TASK TO COMPLETE: Please read the records below and return each line holding the string "email".

Data extracted from a collection:
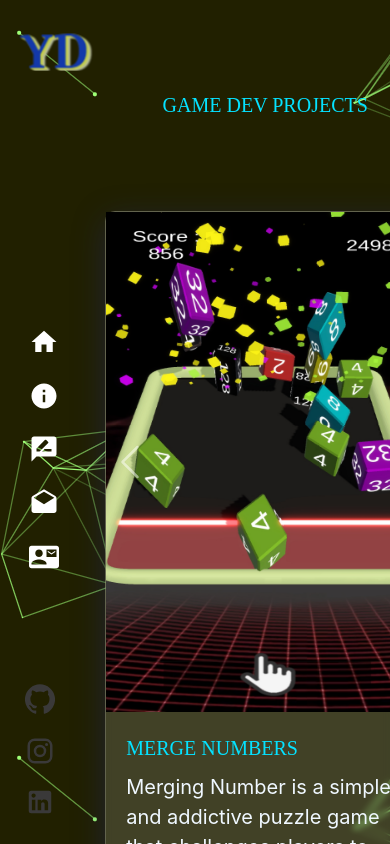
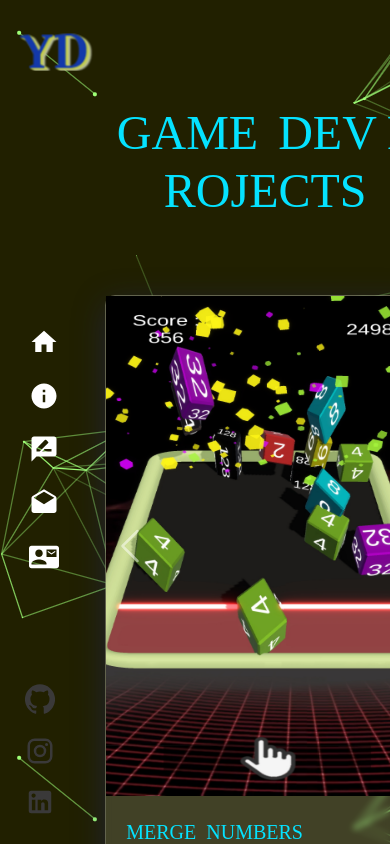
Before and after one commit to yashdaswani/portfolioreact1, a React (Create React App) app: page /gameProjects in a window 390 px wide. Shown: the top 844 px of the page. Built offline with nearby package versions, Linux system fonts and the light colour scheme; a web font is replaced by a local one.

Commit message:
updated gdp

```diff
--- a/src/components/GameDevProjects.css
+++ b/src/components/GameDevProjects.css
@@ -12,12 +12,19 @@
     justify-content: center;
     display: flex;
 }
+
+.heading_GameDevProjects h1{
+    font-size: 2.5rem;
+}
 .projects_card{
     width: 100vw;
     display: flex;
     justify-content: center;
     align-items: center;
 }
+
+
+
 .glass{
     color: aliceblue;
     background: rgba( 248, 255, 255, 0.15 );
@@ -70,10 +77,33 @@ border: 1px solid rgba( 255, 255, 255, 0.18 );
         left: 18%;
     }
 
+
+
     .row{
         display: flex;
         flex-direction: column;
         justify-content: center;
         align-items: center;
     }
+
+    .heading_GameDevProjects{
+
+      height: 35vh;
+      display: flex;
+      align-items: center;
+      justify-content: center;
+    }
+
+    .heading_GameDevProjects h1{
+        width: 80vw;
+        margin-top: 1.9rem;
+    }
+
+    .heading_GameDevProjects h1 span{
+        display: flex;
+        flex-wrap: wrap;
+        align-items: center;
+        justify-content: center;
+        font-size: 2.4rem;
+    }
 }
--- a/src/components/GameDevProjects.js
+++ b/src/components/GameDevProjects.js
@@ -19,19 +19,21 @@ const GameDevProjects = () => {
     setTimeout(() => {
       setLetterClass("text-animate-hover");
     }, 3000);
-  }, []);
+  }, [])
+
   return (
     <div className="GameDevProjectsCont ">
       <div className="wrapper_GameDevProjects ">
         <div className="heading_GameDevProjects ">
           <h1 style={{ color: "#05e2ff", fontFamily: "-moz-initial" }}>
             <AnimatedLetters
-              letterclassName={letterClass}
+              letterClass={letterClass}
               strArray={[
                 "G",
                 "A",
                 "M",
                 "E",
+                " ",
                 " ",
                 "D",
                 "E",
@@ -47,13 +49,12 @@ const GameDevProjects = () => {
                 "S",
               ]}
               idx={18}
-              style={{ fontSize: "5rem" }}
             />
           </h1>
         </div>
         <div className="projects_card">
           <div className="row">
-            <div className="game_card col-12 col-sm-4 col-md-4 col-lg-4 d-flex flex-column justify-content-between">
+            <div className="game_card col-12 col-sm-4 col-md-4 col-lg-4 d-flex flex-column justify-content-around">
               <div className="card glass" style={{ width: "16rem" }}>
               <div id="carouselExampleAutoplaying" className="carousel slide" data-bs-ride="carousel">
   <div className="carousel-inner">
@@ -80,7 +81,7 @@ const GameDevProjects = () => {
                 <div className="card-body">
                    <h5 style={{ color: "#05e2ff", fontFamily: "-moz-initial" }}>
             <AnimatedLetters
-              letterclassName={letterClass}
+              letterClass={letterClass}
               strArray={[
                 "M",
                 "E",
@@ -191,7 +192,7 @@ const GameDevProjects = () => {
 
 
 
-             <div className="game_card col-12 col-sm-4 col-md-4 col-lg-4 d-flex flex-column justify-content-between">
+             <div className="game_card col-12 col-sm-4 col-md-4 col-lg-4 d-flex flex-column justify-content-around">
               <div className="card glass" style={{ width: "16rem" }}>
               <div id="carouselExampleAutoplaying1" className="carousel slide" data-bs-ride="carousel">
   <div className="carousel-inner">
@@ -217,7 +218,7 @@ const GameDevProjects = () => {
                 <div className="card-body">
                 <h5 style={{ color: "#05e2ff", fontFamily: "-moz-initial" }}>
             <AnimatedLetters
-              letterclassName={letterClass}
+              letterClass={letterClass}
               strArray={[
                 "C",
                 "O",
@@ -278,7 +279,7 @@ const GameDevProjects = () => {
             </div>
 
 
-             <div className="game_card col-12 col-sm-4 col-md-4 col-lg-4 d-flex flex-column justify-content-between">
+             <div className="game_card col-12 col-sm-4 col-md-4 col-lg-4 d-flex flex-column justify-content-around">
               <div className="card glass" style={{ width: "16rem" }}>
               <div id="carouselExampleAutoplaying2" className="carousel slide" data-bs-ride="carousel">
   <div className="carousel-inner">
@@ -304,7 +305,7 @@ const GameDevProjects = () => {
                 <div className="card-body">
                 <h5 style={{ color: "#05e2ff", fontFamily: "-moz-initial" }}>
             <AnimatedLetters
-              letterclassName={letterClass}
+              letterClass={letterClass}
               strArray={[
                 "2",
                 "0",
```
==
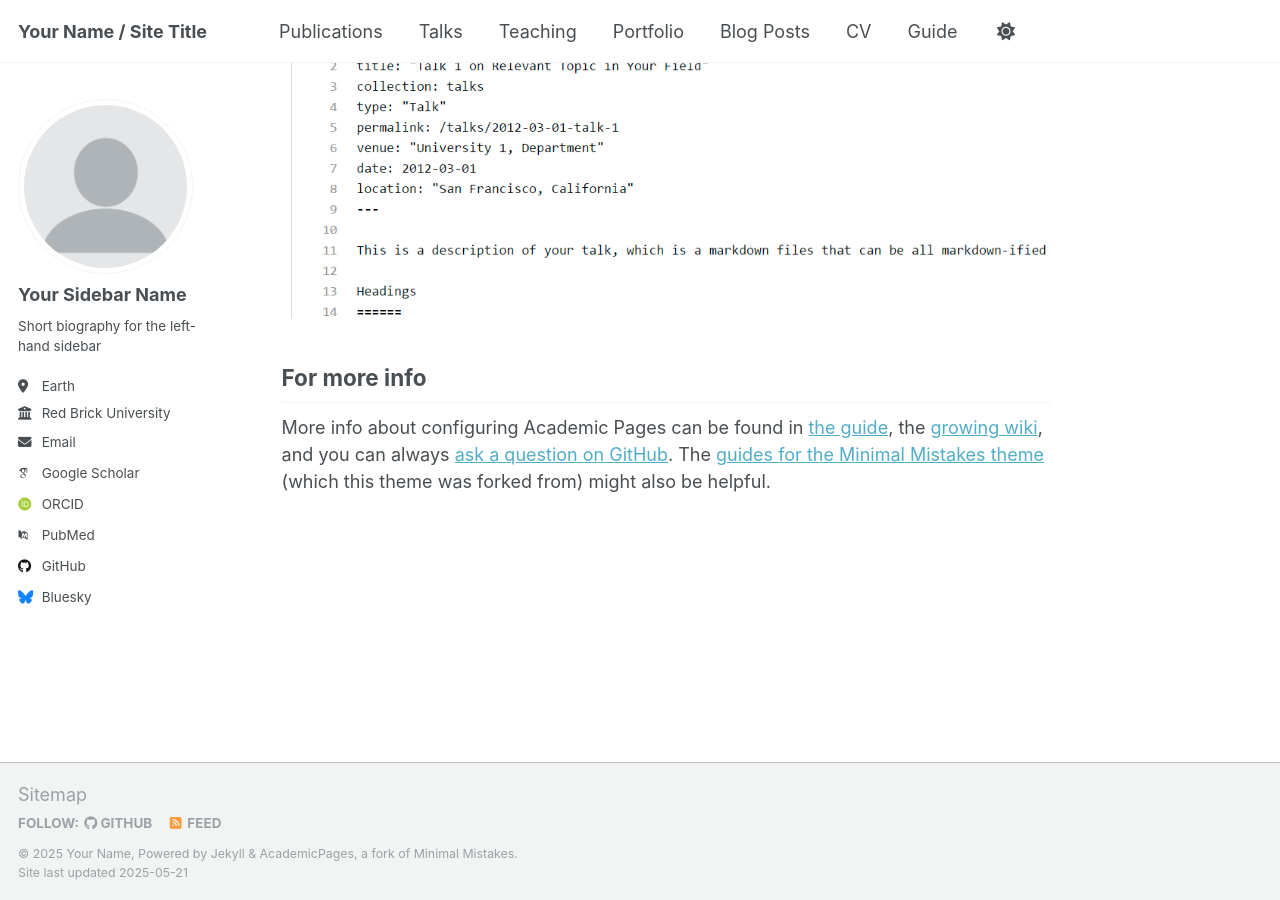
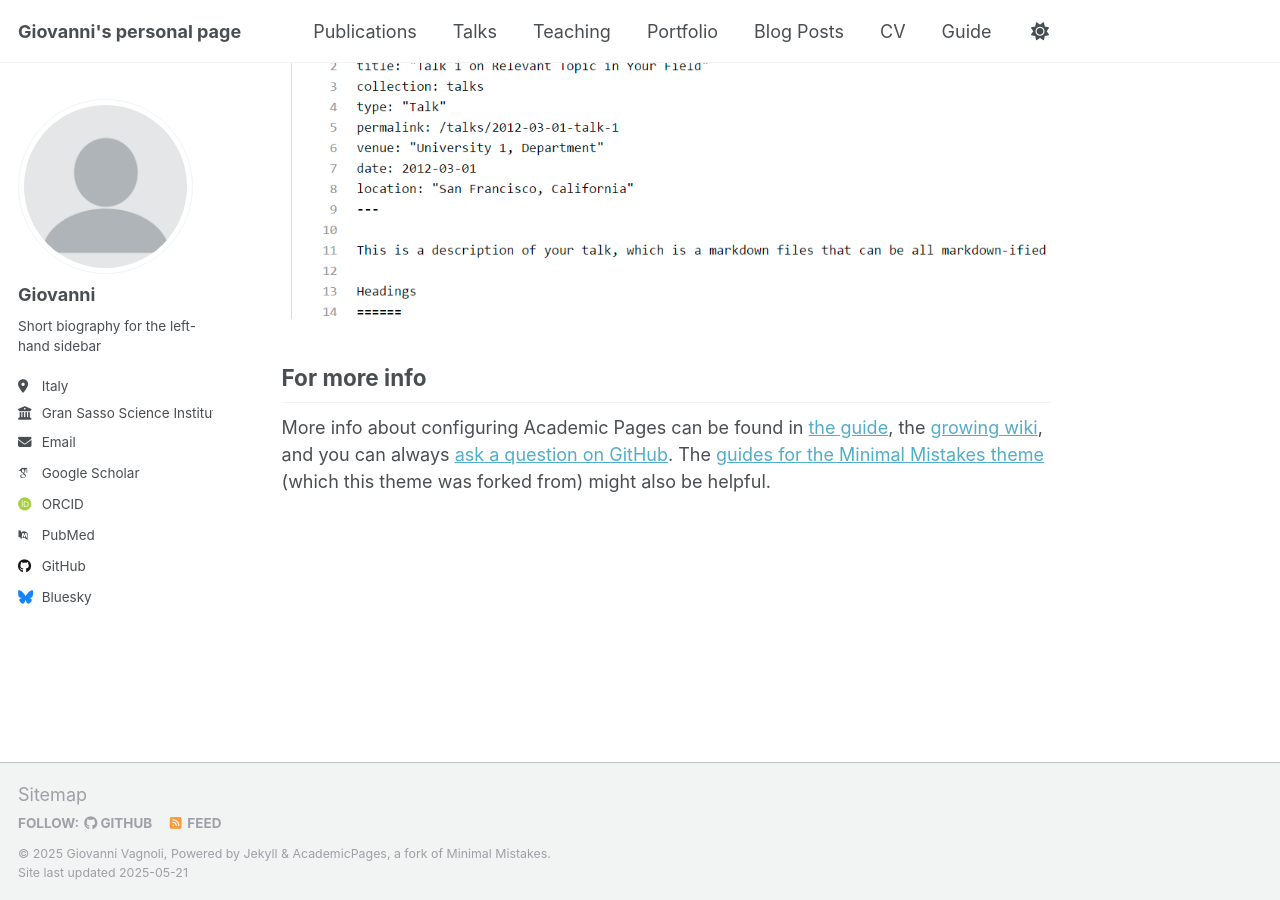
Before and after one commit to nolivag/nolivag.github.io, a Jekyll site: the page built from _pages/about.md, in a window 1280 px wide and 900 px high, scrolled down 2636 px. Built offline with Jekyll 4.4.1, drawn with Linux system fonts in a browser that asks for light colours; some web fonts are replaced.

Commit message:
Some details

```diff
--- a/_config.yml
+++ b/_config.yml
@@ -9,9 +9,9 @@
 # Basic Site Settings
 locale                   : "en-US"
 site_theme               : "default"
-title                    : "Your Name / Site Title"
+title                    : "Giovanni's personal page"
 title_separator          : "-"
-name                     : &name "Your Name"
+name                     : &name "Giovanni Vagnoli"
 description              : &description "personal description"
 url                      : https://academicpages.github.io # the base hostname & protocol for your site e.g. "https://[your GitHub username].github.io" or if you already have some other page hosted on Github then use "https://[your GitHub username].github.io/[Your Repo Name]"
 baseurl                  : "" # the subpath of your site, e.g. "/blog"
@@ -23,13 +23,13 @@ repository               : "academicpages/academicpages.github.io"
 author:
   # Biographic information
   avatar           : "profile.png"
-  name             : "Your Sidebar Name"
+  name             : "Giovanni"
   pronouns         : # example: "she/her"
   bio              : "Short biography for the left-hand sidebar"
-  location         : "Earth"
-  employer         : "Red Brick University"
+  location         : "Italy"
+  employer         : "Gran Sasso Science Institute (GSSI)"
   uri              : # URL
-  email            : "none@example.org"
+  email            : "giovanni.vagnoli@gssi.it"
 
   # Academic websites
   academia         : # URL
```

PROBLEM SOLUTION:
-  email            : "none@example.org"
+  email            : "giovanni.vagnoli@gssi.it"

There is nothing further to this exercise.